Task statement — Work out how many lines in the records contain the word "star", and give that number alone.

Data for review —
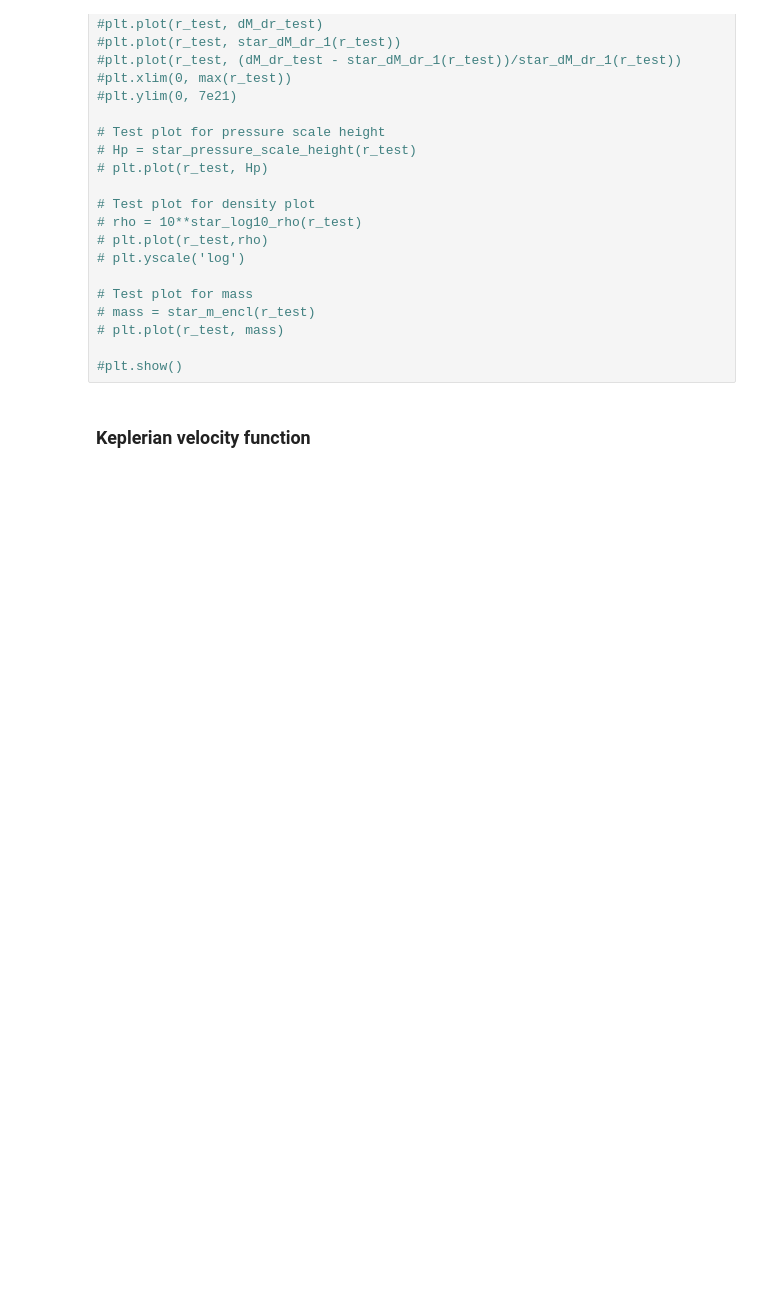
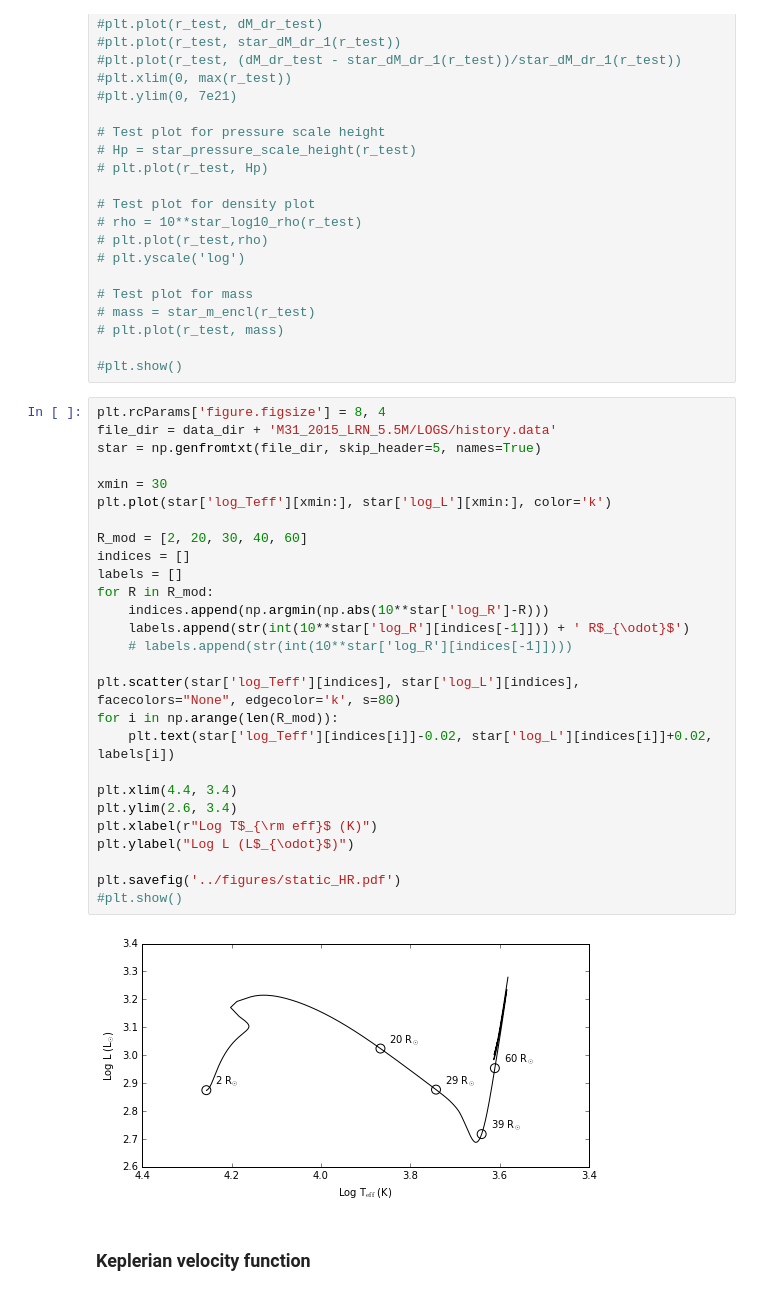
Before and after one commit to JRGarza/CE_mesa, a Jupyter notebook: notebooks/M31 2015 LRN.ipynb, the cells around one changed output. Saved outputs shown, nothing was run; the diff lists cells and outputs as text; blank space fills up the shorter version.

```diff
--- a/notebooks/M31 2015 LRN.ipynb
+++ b/notebooks/M31 2015 LRN.ipynb
@@ -67,6 +76,35 @@ r_test = np.linspace(min(star["radius"])*Rsun, max(star["radius"])*Rsun, 1000)
 # plt.plot(r_test, mass)
 
 #plt.show()
+# %%
+plt.rcParams['figure.figsize'] = 8, 4
+file_dir = data_dir + 'M31_2015_LRN_5.5M/LOGS/history.data'
+star = np.genfromtxt(file_dir, skip_header=5, names=True)
+
+xmin = 30
+plt.plot(star['log_Teff'][xmin:], star['log_L'][xmin:], color='k')
+
+R_mod = [2, 20, 30, 40, 60]
+indices = []
+labels = []
+for R in R_mod:
+    indices.append(np.argmin(np.abs(10**star['log_R']-R)))
+    labels.append(str(int(10**star['log_R'][indices[-1]])) + ' R$_{\odot}$')
+    # labels.append(str(int(10**star['log_R'][indices[-1]])))
+
+plt.scatter(star['log_Teff'][indices], star['log_L'][indices], facecolors="None", edgecolor='k', s=80)
+for i in np.arange(len(R_mod)):
+    plt.text(star['log_Teff'][indices[i]]-0.02, star['log_L'][indices[i]]+0.02, labels[i])
+
+plt.xlim(4.4, 3.4)
+plt.ylim(2.6, 3.4)
+plt.xlabel(r"Log T$_{\rm eff}$ (K)")
+plt.ylabel("Log L (L$_{\odot}$)")
+
+plt.savefig('../figures/static_HR.pdf')
+#plt.show()
+# %% [output]
+[figure, added]
 # %% [markdown]
 ### Keplerian velocity function
 # %%
```
Also changed, not shown: parts of 21 cells of this notebook.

Exercise response — 8